Using a child as a pawn to hurt the other parent is damaging to the child and their relationship with that parent. Furthermore, when their conduct causes a child to no longer want to see the other parent, this could be considered parental alienation and give them grounds to take legal action.
Understanding parental alienation
Often occurring in a high-conflict divorce, parental alienation occurs when the child or children involved identifies strongly with one parent, usually the custodial parent, and has formed hatred against the other parent or rejected them altogether without justification.
The cause of parental alienation is the conduct of the alienating parent. Often, this parent will pressure the child to carry the same opinions, views and hatred toward the other parent. This parent will often systematically program the child to despise the other parent, often through criticism and conduct that interferes with the relationship they have with the other parent.
Parental alienation could be mild, which is often done by a child who is reluctant to visit with the other parent but enjoys their time with the parent once they are there. It could be moderate, which is when the child will strongly resist any contact with the other parent, maintaining resentment and opposition toward them while they are together. Finally, it can be severe, which is when the child strongly resists any contact while also running away or hiding to avoid having to visit with them.

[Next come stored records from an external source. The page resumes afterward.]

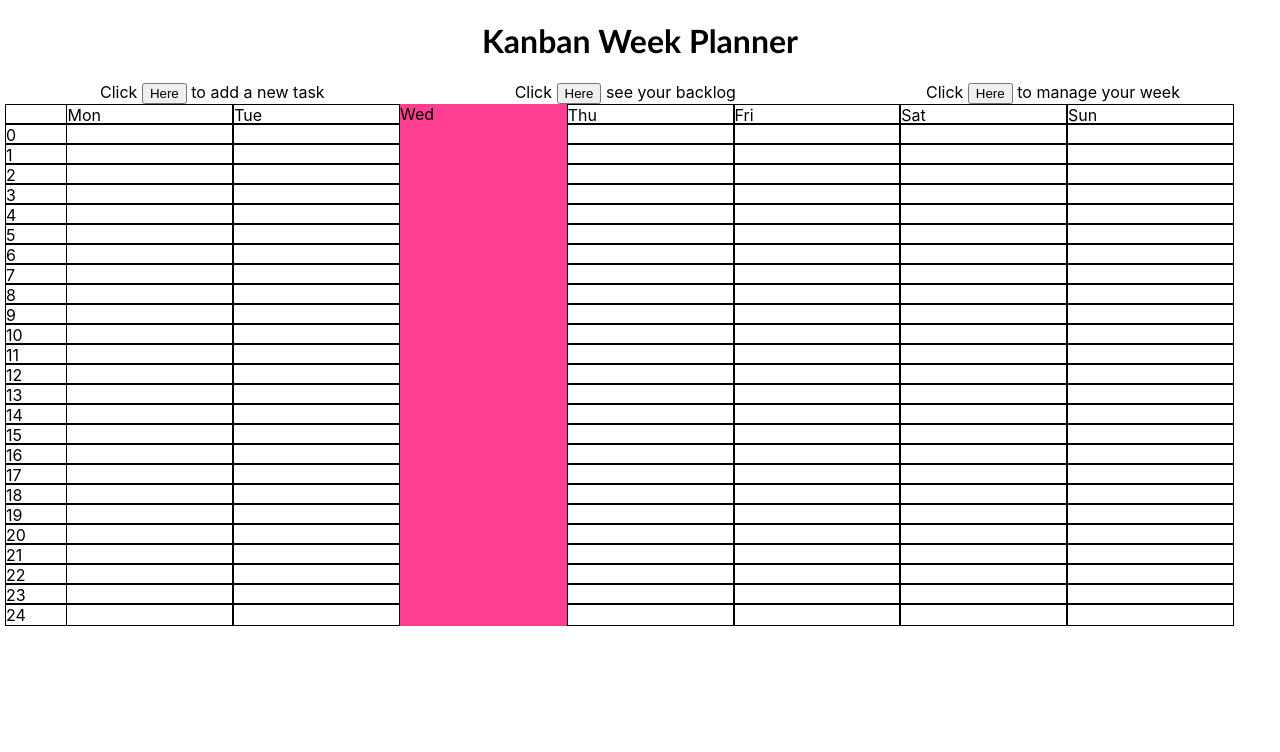
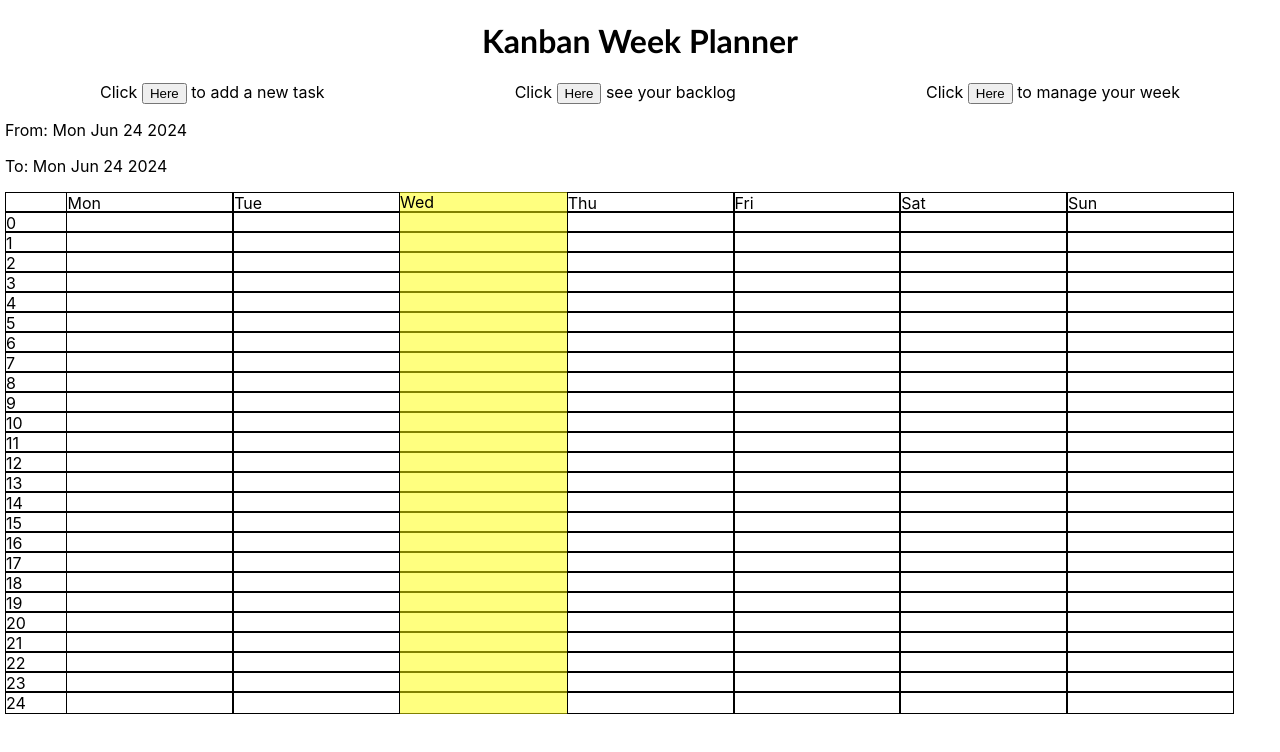
Before and after one commit to Ahab1777/kanban-task-tracker, a React (Create React App) app: page / in a window 1280 px wide. Shown: the top 752 px of the page. Built offline with nearby package versions, Linux system fonts and the light colour scheme.

Commit message:
purity issue at mondayDate

```diff
--- a/src/App.css
+++ b/src/App.css
@@ -266,6 +266,7 @@ h1 {
     color: black;
     border-color: black;
 
+
 }
 
 .new-task-popup  input{
--- a/src/components/NewTask.jsx
+++ b/src/components/NewTask.jsx
@@ -1,5 +1,6 @@
 import { useContext, useState, useRef} from "react";
 import { KanbanContext } from "../App";
+import { MONTHS } from "./util";
 
 
 //task
@@ -28,7 +29,7 @@ function NewTask() {
     const newTaskModal = useRef(null)
 
     function toggleNewTaskModal() {
-
+        //confirm that there is a useRef referenced
         if (!newTaskModal.current){
             return;
         }
@@ -82,23 +83,19 @@ function NewTask() {
 const handleSubmit = (e) => {
     e.preventDefault()
     const currentDate = new Date();
-    const months = ['January', 'February', 'March', 'April', 'May', 'June', 'July', 'August', 'September', 'October', 'November', 'December']
-    const createdOn = `${currentDate.getDay()}/${months[currentDate.getMonth()]}/${currentDate.getFullYear()} - ${currentDate.getHours()}:${currentDate.getMinutes()}`
-    console.log(currentDate)
+    const createdOn = `${currentDate.getDay()}/${MONTHS[currentDate.getMonth()]}/${currentDate.getFullYear()} - ${currentDate.getHours()}:${currentDate.getMinutes()}`
     const newTaskList = [ ...taskList, {title: taskTitle, description: taskDescription, createdOn, fullDate: currentDate, etc: completionTime, colorCode}]
+    setTaskList(newTaskList);
     toggleNewTaskModal()
-    setTaskList(newTaskList);
 }
 
             return(
                 <>
     <button className="new-task-button" onClick={toggleNewTaskModal}>Here</button>
 
-
         <dialog ref={newTaskModal} style={{backgroundColor: colorCode}}>
 
-
-            <form className="new-task-form" disabled={true} method="dialog">
+            <form onSubmit={handleSubmit} className="new-task-form"  method="dialog">
                 <button className="close-button-new-task" onClick={toggleNewTaskModal}>X</button>
 
                 <div className="title-block">
@@ -116,7 +113,6 @@ const handleSubmit = (e) => {
                     ></input>
 
                 </div>
-
                 <div className="color-block">
                     <label htmlFor="radioBlue">Blue</label>
                     <input
@@ -183,7 +179,7 @@ const handleSubmit = (e) => {
 
                 <button
                 className="confirm-button-new-task"
-                onClick={handleSubmit}
+                // onClick={handleSubmit}
                 type="submit"
                 >Submit
                 </button>
--- a/src/components/WeekPlanner.jsx
+++ b/src/components/WeekPlanner.jsx
@@ -1,26 +1,36 @@
-import { useContext } from "react"
+import { useContext, useState } from "react"
 import { KanbanContext } from "../App"
-import { range, getMonday, areDatesSame, addDateBy } from "./util"
-
-const DAYS = ['Mon', 'Tue', 'Wed', 'Thu', 'Fri', 'Sat', 'Sun']
+import { range, getMonday, areDatesSame, addDateBy, MONTHS, DAYS } from "./util"
 
 const WeekPlanner = () => {
-    const {taskList, setTaskList} = useContext(KanbanContext)
-
+    // const {taskList, setTaskList} = useContext(KanbanContext)
+    const [mondayDate, setMondayDate] = useState(getMonday())
+    const [sundayDate, setSundayDate] = useState(addDateBy(mondayDate, 7))
 
     let colorStyle = {
-        'background-color': '#ff3e90',
+        backgroundColor: 'rgba(255, 255, 0, 0.5)',
     };
 
     const isToday = (index) => {
-        console.log('new date', new Date())
-        // console.log('getMonday', new Date(getMonday()))
-        console.log('addDateBy', addDateBy(getMonday(), index))
         return areDatesSame(new Date(), addDateBy(getMonday(), index))
     }
 
+    const prevWeek = () => setMondayDate(addDateBy(mondayDate, -7));
+    const nextWeek = () => setMondayDate(addDateBy(mondayDate, 7));
+
+
+
     return(
         <>
+        <div className="week-selector">
+            {/* <button onClick={() => prevWeek()}>Previous</button> */}
+            {/* <button onClick={() => nextWeek()}>Next</button> */}
+            {/* <p>Today: {new Date().toDateString()}</p> */}
+            <p>From: {mondayDate.toDateString()}</p>
+            <p>To: {sundayDate.toDateString()}</p>
+
+
+        </div>
         <div className="calendar-grid">
             <div className="hours-lines">
                 <span className="hour-row"></span>
--- a/src/components/util.js
+++ b/src/components/util.js
@@ -6,30 +6,22 @@ export const range = (keyCount) => [...Array(keyCount).keys()];
 export const getMonday = () => {
     const today = new Date();
     const monday = today.getDate() - today.getDay() + 1;
-    const finalValue = new Date(today.setDate(monday));
-    // console.log('return new date from getMonday', finalValue) ok
-    return finalValue;
+    return new Date(today.setDate(monday));
+    // return finalValue;
 }
 
 export const areDatesSame = (date1, date2) => {
-    // console.log('areDatesSame?', date1.getFullYear() === date2.getFullYear() &&
-    // date1.getMonth() === date2.getMonth() &&
-    // date1.getDate() === date2.getDate())
     return date1.getFullYear() === date2.getFullYear() &&
         date1.getMonth() === date2.getMonth() &&
         date1.getDate() === date2.getDate()
 }
 
 export const addDateBy = (date, count) => {
-    // console.log('addDatebys date', date)
     const currentDate = date;
-    // console.log("🚀 ~ addDateBy ~ currentDate:", currentDate) ok
-    // console.log('currentdate,getDate', currentDate.getDate())
-    const currentDatePlusCount = currentDate.getDate() + count
-    // console.log("🚀 ~ addDateBy ~ currentDatePlusCount:", currentDatePlusCount)
+    return new Date(currentDate.setDate(currentDate.getDate() + count))
+    // return currentDate;
+}
 
-    currentDate.setDate(currentDate.getDate() + count)
-    // console.log("🚀 ~ addDateBy ~ dateAdded:", currentDate)
+export const MONTHS = ['January', 'February', 'March', 'April', 'May', 'June', 'July', 'August', 'September', 'October', 'November', 'December']
 
-    return currentDate;
-}
+export const DAYS = ['Mon', 'Tue', 'Wed', 'Thu', 'Fri', 'Sat', 'Sun']
```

Three signs to look for
While there is no clear and ultimate sign that parental alienation is occurring, the following three signs could be strong indicators and give reason to explore it further.
The first sign is when a child criticizes you severely and without cause. The next sign is the child having unwavering support for the parent you suspect is alienating. The child has only bad things to say about you but only good things to say about the other parent. The final sign to look for is when a child has no feeling of guilt after mistreating you.
Family law matters are notoriously emotional and complex. However, in order to ensure your parental rights are protected and the best interests of your child are served, it might be necessary to take legal action.